  1. Who are you?
  2. What do you teach?
  3. Where do you teach? What areas do you serve?
  4. A way to contact you.

Who are you?

Your ‘About Me’ page is just as much ‘About Your Students’. In other words, it’s not about you, it’s about how your website makes potential clients feel about you. Make sure your content is telling customers how you can help them (Feature -> Benefit).  Example:

Not Great…

Paul Stevenson received a Bachelor’s Degree in Literature from the prestigious Columbia University. Paul continues to show his commitment to lifelong learning and excellence as a dedicated Professor in our faculty.



Paul Stevenson applies the knowledge received from his studies at the Columbia University to make an impact in the lives of those he tutors. As a Nationally Certified Professor, it is Paul’s mission to help every child gain knowledge, build confidence and discover success.

In the first example, it’s all about Paul. Your customer may be left wondering, “What’s in it for me?”

In the second example, each one of Paul’s accomplishments can be seen as a direct benefit to the customer.


What do you teach? Where do you teach? What areas do you serve?

Yes, this all seems very obvious, but getting it out there clearly can be difficult. When creating a website, we need to mindful of how customers find us. What keywords or phrases do they search for when looking for tutoring sessions? Using these same keywords and phrases on your website is one key to being found.

Search engines like Google regularly review websites and record findings in an index. This index helps categorize your site based on what’s written there. When someone searches for information, Google will refer to its index for the most relevant pages and then rank the results. The more relevant your website is to the search term(s), the more likely you will appear toward the top of that list.

We can help search engines make that match and rank higher on a search list by providing more relevant information on our website. Here’s a couple of examples found on a tutoring website homepage that would provide much different search result rankings when a potential customer is looking for math tutors in Boston:

Not Great…

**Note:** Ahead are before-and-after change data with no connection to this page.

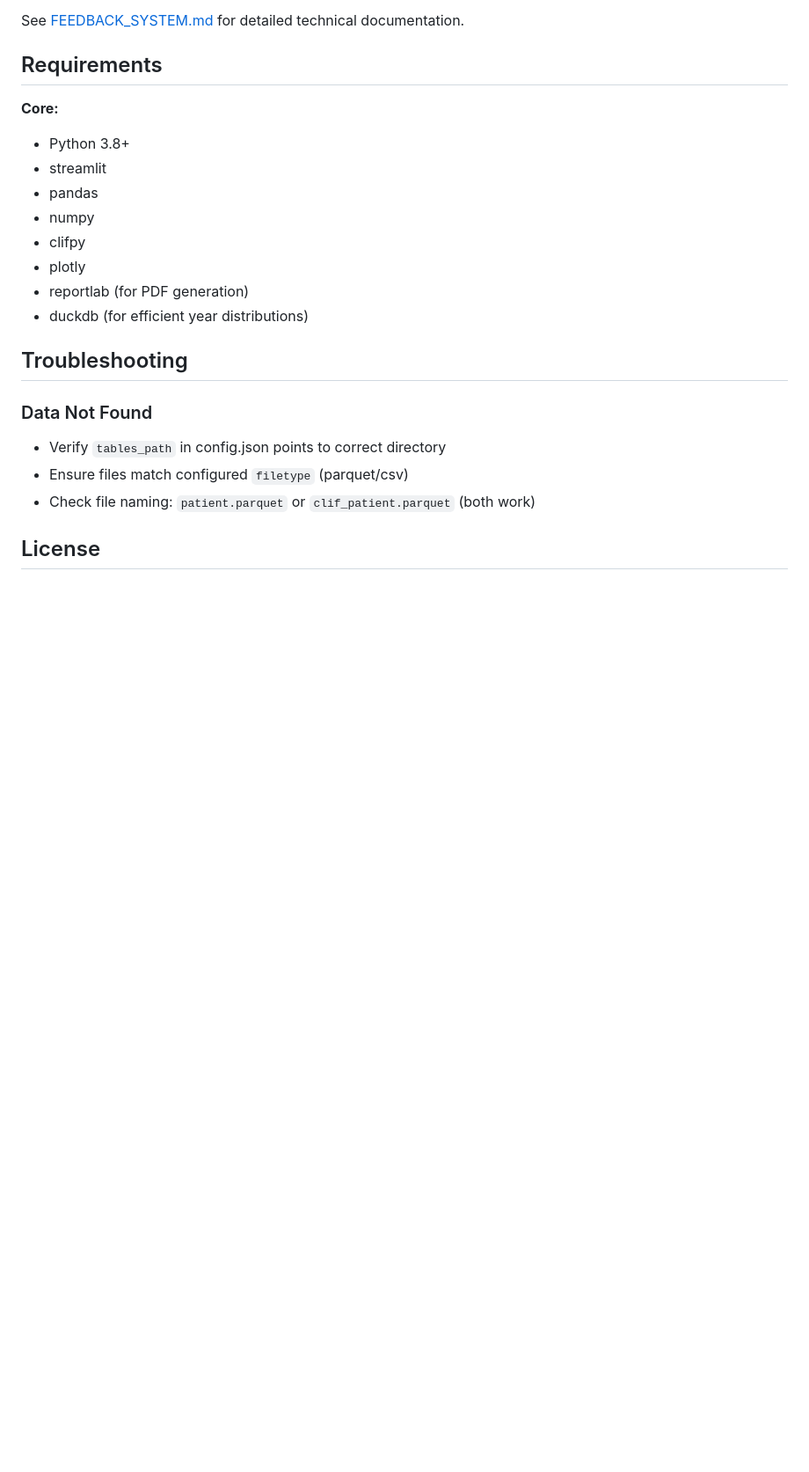
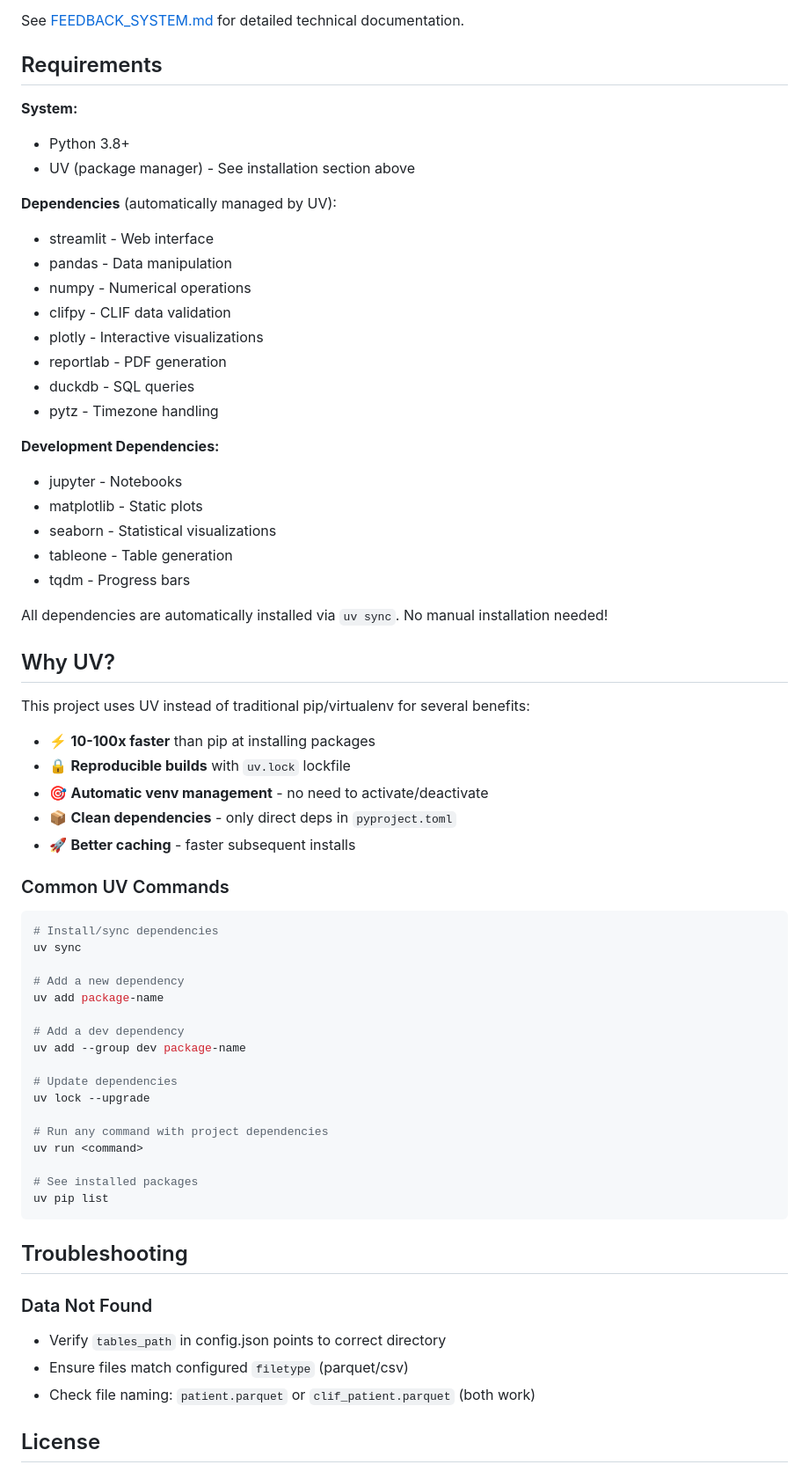
Before and after one commit to Common-Longitudinal-ICU-data-Format/CLIF-TableOne, a Markdown page: README.md, the part around one of its changes. Shown at 88% size. Rendered like a GitHub page; blank space fills up the shorter version.

````diff
--- a/README.md
+++ b/README.md
@@ -222,16 +244,60 @@ See [FEEDBACK_SYSTEM.md](FEEDBACK_SYSTEM.md) for detailed technical documentatio
 
 ## Requirements
 
-**Core:**
+**System:**
 - Python 3.8+
-- streamlit
-- pandas
-- numpy
-- clifpy
-- plotly
-- reportlab (for PDF generation)
-- duckdb (for efficient year distributions)
+- UV (package manager) - See installation section above
 
+**Dependencies** (automatically managed by UV):
+- streamlit - Web interface
+- pandas - Data manipulation
+- numpy - Numerical operations
+- clifpy - CLIF data validation
+- plotly - Interactive visualizations
+- reportlab - PDF generation
+- duckdb - SQL queries
+- pytz - Timezone handling
+
+**Development Dependencies:**
+- jupyter - Notebooks
+- matplotlib - Static plots
+- seaborn - Statistical visualizations
+- tableone - Table generation
+- tqdm - Progress bars
+
+All dependencies are automatically installed via `uv sync`. No manual installation needed!
+
+## Why UV?
+
+This project uses UV instead of traditional pip/virtualenv for several benefits:
+
+- ⚡ **10-100x faster** than pip at installing packages
+- 🔒 **Reproducible builds** with `uv.lock` lockfile
+- 🎯 **Automatic venv management** - no need to activate/deactivate
+- 📦 **Clean dependencies** - only direct deps in `pyproject.toml`
+- 🚀 **Better caching** - faster subsequent installs
+
+### Common UV Commands
+
+```bash
+# Install/sync dependencies
+uv sync
+
+# Add a new dependency
+uv add package-name
+
+# Add a dev dependency
+uv add --group dev package-name
+
+# Update dependencies
+uv lock --upgrade
+
+# Run any command with project dependencies
+uv run <command>
+
+# See installed packages
+uv pip list
+```
 
 ## Troubleshooting
 
````
Also changed, not shown: other parts of README.md (+49 -27 lines).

We are focused on giving our time and expertise to help develop the next generation of children. We offer a wide variety of classes and workshops for any age or skill level. Our experienced staff will lead classes that are both comfortable and challenging for the student.


We are focused on giving our time and professional expertise to help develop the next generation of Boston students. We offer a wide variety of classes and workshops for any age or skill level. Our experienced staff will lead a private tutoring session that is both comfortable and challenging for the student. 

We offer in-home tutoring sessions throughout the Greater Boston Area (Brookline, Cambridge and Somerville). Specialized classes (inquire for more details) or group classes are also offered at our downtown location.

In the first example, the description is far too broad. It doesn’t include the common keywords or phrases a student would use when searching for lessons. They did mention that they offer “classes,” but a customer is more likely to search for “tutoring session”. Using “classes” instead of “tutoring sessions” will probably result in fewer customers finding their site. They’ve also failed to provide specific locations.

In the “Better” option, “tutoring session” was used as often and as naturally as possible. There is also specific mention of the area this tutoring business serves. The “Better” option is far more likely to rank higher in search results for the terms “tutoring sessions” or “tutoring sessions in Boston”.

These same keywords should be used throughout your website! Work them in as naturally as possible (excessive unnatural use can hurt your search results).

Key Takeaways:

  1. Think like your customers and include keywords and phrases they would use to find you on your website. List your business address on your website.
  2. Avoid general terms like tutors, and education. Be specific (calculus lessons, English tutors in Chicago, etc.).
  3. Mention the city or area that you serve.

Important Note: Changes to your website won’t have an immediate impact in your search ranking. It can take search engines, like Google, weeks if not months to realize the changes you’ve made to your website. Sometimes it takes a little patience!

How do I contact you?

Make it as easy as possible for an interested customer to contact you. Some options that might be helpful:

  1. Your phone number.
  2. Your email address.
  3. Provide a “Contact Us” form.
  4. Provide a “New Student Registration” form.

Even if your tutoring business is not currently accepting new students, it would still be beneficial to build a waiting list or a list for future marketing efforts.

A website can be a powerful tool for your business, and we’ve seen some amazing success to prove it. Building a website is a relatively easy and inexpensive way to help your school reach new students and provide information to current and potential customers. Are you ready to build your first website? Existing members of My School Books can log into their account and visit the “Website” menu. For non My School Books members, sign-up for your 30-day free trial and start building within a few seconds:

Check out The Tutor Pages for many other tutor resources: